    2. Impact first: These are revenue generating with various models including:
      1. Generating revenue from commerce + grants
      2. Generating revenue from commerce, but all profits reinvested into impact projects
      3. Generates revenue from commerce, but profits are split between re-investment and shareholder payout.
    3. Socially driven businesses: This type of business has a double focus: generating profit for its shareholders, and creating a positive social or environmental impact (often meeting needs in a developing market or focused on a socially driven problem). WOMENA investment AlemHealth is an example of this.

As angel investors, we are interested in funding companies that fall into the last category. Thus, we will evaluate your startup as a business, and we will expect to make a profit off of our investment. In contrast to venture philanthropy, impact investing is a much longer play, with investors seeking exits and returns similar to venture investing.

Source: EVPA

Myth 2: Impact investing = high risk & low dividends

To bust this myth, we turn to a recent report by Morgan Stanley. The report, which surveys over 10,000 equity mutual funds from 2008 – 2015, shows that sustainable investing funds have actually met or exceeded the median returns of traditional equity funds and had lower volatility. 72% of socially driven businesses surveyed offered above average profitability.

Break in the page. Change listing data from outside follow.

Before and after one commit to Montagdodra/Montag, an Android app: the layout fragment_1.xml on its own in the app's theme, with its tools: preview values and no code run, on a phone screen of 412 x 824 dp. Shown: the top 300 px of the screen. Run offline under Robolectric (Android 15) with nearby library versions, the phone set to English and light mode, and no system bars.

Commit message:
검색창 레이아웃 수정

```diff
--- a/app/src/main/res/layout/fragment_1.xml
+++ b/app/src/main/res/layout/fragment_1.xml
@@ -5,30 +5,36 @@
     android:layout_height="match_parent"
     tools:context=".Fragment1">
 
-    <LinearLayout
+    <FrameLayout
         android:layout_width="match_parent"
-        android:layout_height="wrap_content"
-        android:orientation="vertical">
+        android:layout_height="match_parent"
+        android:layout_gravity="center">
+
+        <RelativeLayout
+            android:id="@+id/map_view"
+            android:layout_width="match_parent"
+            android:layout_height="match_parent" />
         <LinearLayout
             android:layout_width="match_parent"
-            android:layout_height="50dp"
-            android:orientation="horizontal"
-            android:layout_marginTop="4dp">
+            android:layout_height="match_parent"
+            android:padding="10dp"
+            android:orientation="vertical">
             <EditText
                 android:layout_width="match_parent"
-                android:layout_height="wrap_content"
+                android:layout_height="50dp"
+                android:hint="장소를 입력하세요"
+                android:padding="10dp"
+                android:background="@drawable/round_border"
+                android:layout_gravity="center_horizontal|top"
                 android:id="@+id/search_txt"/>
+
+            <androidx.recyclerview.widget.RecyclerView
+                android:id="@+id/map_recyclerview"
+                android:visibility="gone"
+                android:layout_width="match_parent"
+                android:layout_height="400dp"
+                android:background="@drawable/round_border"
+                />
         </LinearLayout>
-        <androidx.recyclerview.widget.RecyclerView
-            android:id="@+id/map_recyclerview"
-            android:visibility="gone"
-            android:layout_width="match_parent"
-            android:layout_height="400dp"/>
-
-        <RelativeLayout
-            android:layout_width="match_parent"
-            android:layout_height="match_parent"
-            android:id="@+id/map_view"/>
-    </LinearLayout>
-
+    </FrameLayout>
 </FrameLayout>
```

Even more interesting, is the rapid increase of impact investments. In 2012 impact investments made up, $1 of every $9 invested. In 2014, this number increased to $1 out of $6, amounting to nearly $6.57 trillion in investments.

And who is driving this increase?

You guessed it! Women & millennials!

Another Morgan Stanley report showed that 3/4th of women surveyed were interested in impact investments, and millennials were twice as likely to invest in an opportunity if there was a positive social outcome attached the business.

In summary, impact investors are on the rise, and we’re looking for profitable, high-growth companies that create a positive impact in the world around them. If that sounds like you, send us your pitch deck! If you’re interested in knowing more about this subject, don’t miss the ‘Investors Panel’ on May 16th at Ta’atheer 2017!